Stephen Richard Kerbs Exhibit Area
February 1, 2012
April 30, 2012
The history of the missions of the Jesuits in China is part of the history of relations between China and the Western world. The missionary efforts of the Society of Jesus, or Jesuits, from the 17th to 19th century played a significant role in continuing the transmission of knowledge, science, and culture between China and the West, and had an impact on Christian culture in Chinese society today.
This exhibit displays key library holdings of academic and primary source works on the Jesuit missions to China covering early pioneers such as St. Francis Xavier, Matteo Ricci, Johann Adam Schall von Bell and Ferdinand Verbiest. Drawn from the significant holdings in Lauinger Library’s Special Collections Research Center, several representative original works are on display, including Athanasius Kircher's China Monumentis (1667), Matteo Ricci's De Christiana Expeditione apud Sinas Suscepta ab Societate Iesu (1616) and Travels of the Jesuits, into various parts of the world, particularly China and the East-Indies (1762).
Serving the oldest Catholic and Jesuit institution of higher learning in the United States, Georgetown University’s Special Collections and Woodstock Theological Center Library hold one of the nation’s best collections of works on Jesuit missions in East Asia.

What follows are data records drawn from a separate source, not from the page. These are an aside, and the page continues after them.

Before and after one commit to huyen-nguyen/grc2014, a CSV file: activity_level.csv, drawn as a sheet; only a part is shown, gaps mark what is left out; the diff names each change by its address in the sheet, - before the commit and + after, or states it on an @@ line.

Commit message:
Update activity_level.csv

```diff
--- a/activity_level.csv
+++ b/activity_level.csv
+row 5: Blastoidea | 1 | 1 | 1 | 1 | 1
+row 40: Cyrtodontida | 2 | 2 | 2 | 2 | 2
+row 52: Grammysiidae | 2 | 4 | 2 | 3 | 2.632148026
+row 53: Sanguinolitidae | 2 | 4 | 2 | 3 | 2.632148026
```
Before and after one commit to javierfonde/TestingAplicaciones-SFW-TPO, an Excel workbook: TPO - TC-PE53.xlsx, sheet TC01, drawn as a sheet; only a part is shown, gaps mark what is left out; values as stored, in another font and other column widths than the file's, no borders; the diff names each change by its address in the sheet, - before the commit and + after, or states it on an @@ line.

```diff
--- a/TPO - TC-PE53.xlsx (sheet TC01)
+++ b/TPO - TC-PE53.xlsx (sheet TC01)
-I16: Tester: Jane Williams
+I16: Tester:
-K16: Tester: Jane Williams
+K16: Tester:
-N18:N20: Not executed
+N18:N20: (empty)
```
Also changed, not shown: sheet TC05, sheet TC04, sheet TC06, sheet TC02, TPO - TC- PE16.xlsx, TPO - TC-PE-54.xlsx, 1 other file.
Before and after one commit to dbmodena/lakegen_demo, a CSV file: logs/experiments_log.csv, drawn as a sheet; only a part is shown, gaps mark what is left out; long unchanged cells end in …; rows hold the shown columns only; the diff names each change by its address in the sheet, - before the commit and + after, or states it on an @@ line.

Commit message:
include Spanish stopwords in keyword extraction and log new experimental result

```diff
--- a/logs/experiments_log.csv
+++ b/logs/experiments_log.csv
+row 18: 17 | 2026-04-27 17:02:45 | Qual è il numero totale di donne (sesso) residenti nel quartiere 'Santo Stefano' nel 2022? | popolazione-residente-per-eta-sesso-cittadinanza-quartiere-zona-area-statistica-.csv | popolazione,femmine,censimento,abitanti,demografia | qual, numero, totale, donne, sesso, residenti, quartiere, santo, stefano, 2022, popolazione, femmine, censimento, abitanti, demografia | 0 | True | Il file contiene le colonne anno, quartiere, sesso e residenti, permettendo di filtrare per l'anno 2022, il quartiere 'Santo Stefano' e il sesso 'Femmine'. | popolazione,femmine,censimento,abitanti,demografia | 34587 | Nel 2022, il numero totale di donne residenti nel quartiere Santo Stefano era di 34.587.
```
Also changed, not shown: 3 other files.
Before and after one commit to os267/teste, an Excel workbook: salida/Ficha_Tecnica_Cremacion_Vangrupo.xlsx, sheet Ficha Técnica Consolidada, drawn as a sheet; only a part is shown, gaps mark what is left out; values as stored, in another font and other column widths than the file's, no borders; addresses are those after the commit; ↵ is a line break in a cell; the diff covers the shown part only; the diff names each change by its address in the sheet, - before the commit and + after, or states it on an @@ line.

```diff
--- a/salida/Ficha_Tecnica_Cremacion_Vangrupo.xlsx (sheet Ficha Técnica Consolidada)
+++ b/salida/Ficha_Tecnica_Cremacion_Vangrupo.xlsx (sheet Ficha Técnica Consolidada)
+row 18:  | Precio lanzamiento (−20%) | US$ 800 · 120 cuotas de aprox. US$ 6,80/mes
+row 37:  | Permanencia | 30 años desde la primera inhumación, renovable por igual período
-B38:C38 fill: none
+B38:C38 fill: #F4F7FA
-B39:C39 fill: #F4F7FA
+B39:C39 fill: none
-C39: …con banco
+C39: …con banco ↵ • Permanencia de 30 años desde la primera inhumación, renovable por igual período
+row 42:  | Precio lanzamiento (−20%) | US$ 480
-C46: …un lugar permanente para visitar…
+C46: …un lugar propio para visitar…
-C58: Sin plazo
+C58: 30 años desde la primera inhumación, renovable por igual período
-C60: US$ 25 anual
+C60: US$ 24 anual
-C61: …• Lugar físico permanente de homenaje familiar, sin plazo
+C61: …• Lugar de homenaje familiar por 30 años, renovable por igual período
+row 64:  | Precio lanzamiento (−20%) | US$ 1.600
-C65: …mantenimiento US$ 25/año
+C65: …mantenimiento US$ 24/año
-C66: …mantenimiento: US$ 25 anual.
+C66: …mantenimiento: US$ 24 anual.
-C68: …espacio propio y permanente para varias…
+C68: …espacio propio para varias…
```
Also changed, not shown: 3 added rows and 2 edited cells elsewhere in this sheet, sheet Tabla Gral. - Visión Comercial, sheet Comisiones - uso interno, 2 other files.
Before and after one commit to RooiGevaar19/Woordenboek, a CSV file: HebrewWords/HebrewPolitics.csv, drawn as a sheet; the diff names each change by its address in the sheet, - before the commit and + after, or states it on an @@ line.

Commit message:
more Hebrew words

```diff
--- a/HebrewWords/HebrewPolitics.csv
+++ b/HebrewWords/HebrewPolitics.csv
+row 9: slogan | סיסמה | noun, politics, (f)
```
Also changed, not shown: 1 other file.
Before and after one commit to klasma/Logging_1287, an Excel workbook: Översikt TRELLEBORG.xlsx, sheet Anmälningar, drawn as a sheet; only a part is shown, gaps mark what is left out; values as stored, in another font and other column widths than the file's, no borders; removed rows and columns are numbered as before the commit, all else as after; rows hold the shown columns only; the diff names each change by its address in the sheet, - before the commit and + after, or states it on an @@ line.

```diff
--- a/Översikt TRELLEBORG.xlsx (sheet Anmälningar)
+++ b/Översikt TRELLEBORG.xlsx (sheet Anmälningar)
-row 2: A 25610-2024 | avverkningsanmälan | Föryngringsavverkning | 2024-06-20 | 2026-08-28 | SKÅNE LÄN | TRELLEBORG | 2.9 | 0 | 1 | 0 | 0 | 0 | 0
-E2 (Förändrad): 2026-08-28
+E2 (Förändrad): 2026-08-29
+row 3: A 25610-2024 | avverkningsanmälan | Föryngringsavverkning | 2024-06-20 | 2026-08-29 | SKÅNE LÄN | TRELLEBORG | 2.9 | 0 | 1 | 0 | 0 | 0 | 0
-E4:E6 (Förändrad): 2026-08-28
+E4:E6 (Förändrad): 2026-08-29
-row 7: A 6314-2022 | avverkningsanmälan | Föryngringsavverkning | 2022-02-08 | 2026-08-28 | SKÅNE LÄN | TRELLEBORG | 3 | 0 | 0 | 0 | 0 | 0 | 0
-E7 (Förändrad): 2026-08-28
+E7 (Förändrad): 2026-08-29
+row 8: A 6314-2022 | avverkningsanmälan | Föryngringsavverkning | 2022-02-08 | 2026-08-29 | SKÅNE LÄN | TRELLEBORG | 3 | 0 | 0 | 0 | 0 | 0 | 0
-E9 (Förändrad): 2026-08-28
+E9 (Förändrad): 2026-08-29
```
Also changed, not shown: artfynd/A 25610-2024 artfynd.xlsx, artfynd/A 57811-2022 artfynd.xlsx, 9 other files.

This exhibit has been installed to coincide with Jesuit Heritage Week (January 29 to February 4, 2012).